They’re probably looking for you to present multiple options for where you can grow and compete, then weigh the pros and cons of each approach and make a reasonable selection that you can support.
Again - it’s not about being right, it’s about your capability to think through these problems in a structured way.
This. Thanks for saying that. I think I was waiting for the signals of “it’s ok that you don’t know the space much, but let me hear your thought process here.” I should have just pushed through no matter what. Next time I’ll psych up myself and do just that
I don’t want to say that this is a valid answer in any way but: I would honestly be a bit hesitant if you knew nothing about the industry. Even when looking at a job offer that I will not apply to, I end up looking at the product and a few of alternatives. That would at the very least generate questions about the industry and its challenges. Over time, you accumulate knowledge of how different industries approach similar problems.
I don’t think it is a deal breaker, but it can be a symptom of lack of curiosity and love for product itself, which for me makes the interview a bit less interesting.
Not saying it is your case at all or even that this is a good approach, but we tend to do these kind of generalizations when we don’t know a person.
Good luck with the process!
@AngelaBlue, I definitely agree with what you said here. I think I know the industry fairly well as a user (e.g. I know the key players and what they are trying to solve) but maybe I should push through though I sense that he seems to want something game changing.

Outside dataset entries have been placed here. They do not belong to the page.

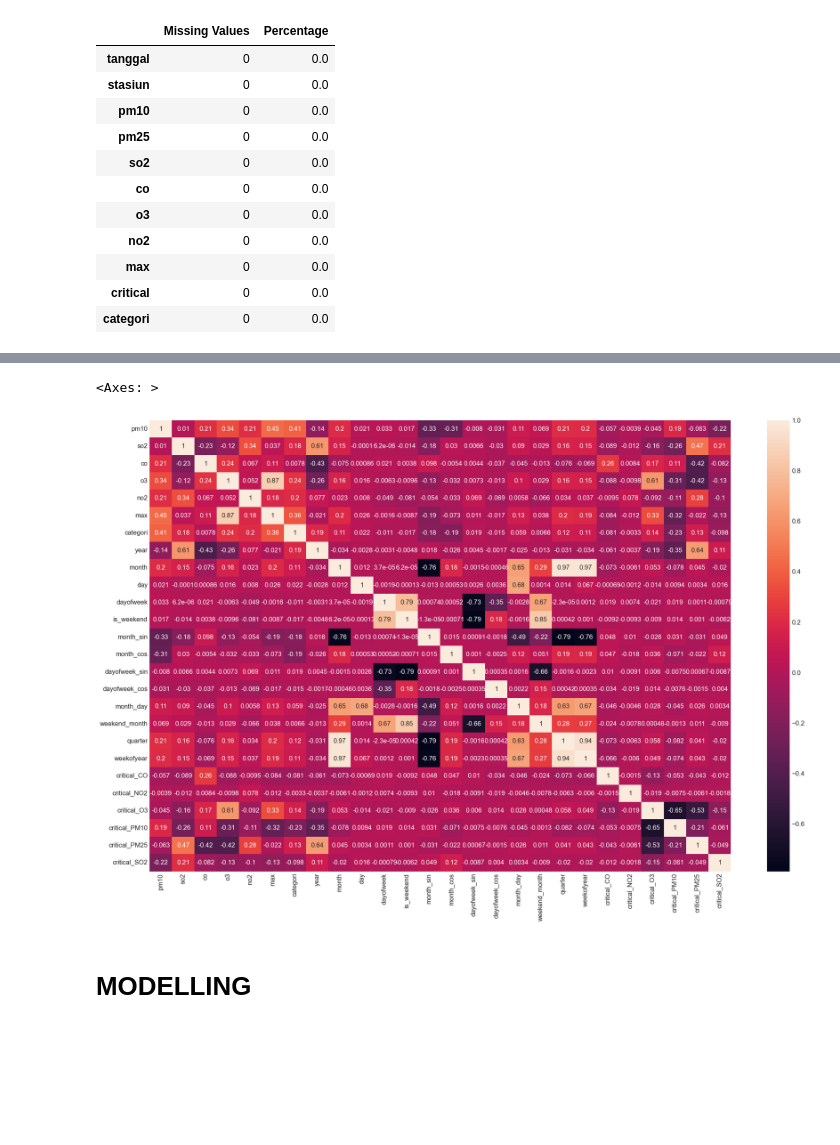
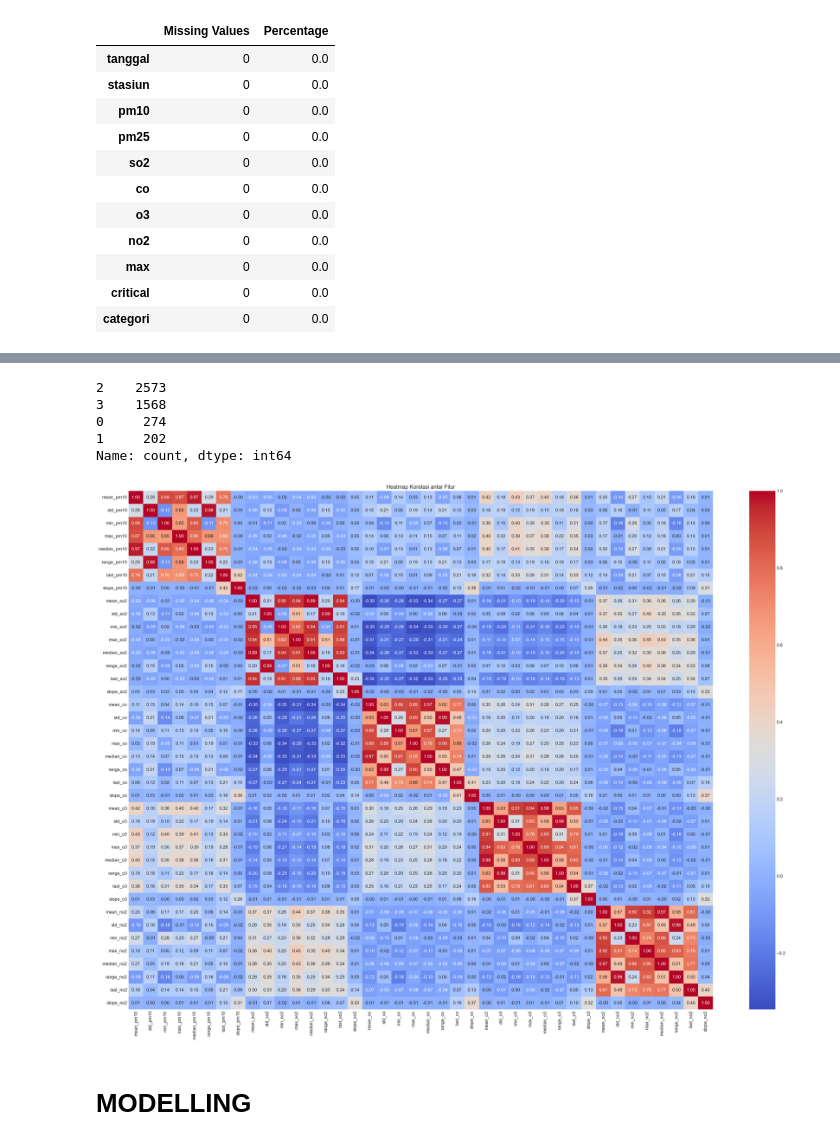
Before and after one commit to NandoG1/Model-Air-Quality-Index-in-Jakarta, a Jupyter notebook: model.ipynb, the cells around one changed output, grey strips where cells are left out. Drawn from its saved outputs; the diff is of its cells as text; code cells hidden in the pictures; blank space fills up the shorter version.

Commit message:
model date

```diff
--- a/model.ipynb
+++ b/model.ipynb
@@ -257,3 +239,39 @@ df.drop(columns=['tanggal', 'stasiun', 'pm25'], inplace=True)
 # %%
 df = df[df['categori'] != 'BERBAHAYA']
 df = df[df['categori'] != 'TIDAK ADA DATA']
+# %%
+df_for_date = df
+# %%
+x, y = [], []
+
+features_name = []
+
+for i in range(7, len(df_for_date)):
+    sliding_window_df = df_for_date.iloc[i - 7:i]
+
+    features = []
+
+    for col in ['pm10', 'so2', 'co', 'o3', 'no2']:
+        series = sliding_window_df[col]
+        stats = {
+            f"mean_{col}": series.mean(),
+            f'std_{col}': series.std(),
+            f'min_{col}': series.min(),
+            f'max_{col}': series.max(),
+            f'median_{col}': series.median(),
+            f'range_{col}': series.max() - series.min(),
+            f'last_{col}': series.iloc[-1],
+            f'slope_{col}': np.polyfit(range(len(series)), series, 1)[0],
+        }
+
+        if i == 7:
+            features_name.extend(stats.keys())
+
+        features.extend(stats.values())
+
+    label = df_for_date.iloc[i]['categori']
+    x.append(features)
+    y.append(label)
+
+x = pd.DataFrame(x, columns=features_name)
+y = pd.Series(y)
@@ -287,9 +340,18 @@ df['categori'] = label_encoder.fit_transform(df['categori'])
-# %%
-plt.figure(figsize=(24,15))
-sns.heatmap(df.corr(), annot=True)
-# %% [output]
-<Axes: >
-[figure, removed]
+# %%
+print(pd.Series(y).value_counts())
+# %% [output]
+2    2573
+3    1568
+0     274
+1     202
+Name: count, dtype: int64
+# %%
+plt.figure(figsize=(35, 25))
+sns.heatmap(x.corr(), annot=True, fmt=".2f", cmap="coolwarm")
+plt.title("Heatmap Korelasi antar Fitur")
+plt.show()
+# %% [output]
+[figure, added]
 # %% [markdown]
 # MODELLING
 # %%
```
Also changed, not shown: parts of 19 cells of this notebook, 4 other files.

Looking back I forgot I can tell the interviewer “though that I am not familiar with the problem space enough yet but here are the things I would do in order to get there.” I think I panicked, haha. Well, at least I can get better next time
It’s a bad question because it’s completely unfair for the following reasons:
- You don’t know what the business goals really are. Ok, you could increase the market share but at what cost?
- You don’t know what the most painful customer problems are. You also don’t know the # and % of customers that experience these problems.
- You don’t know the current state of technology. What if the tech is the bottle neck? Then forget about the market share in the first place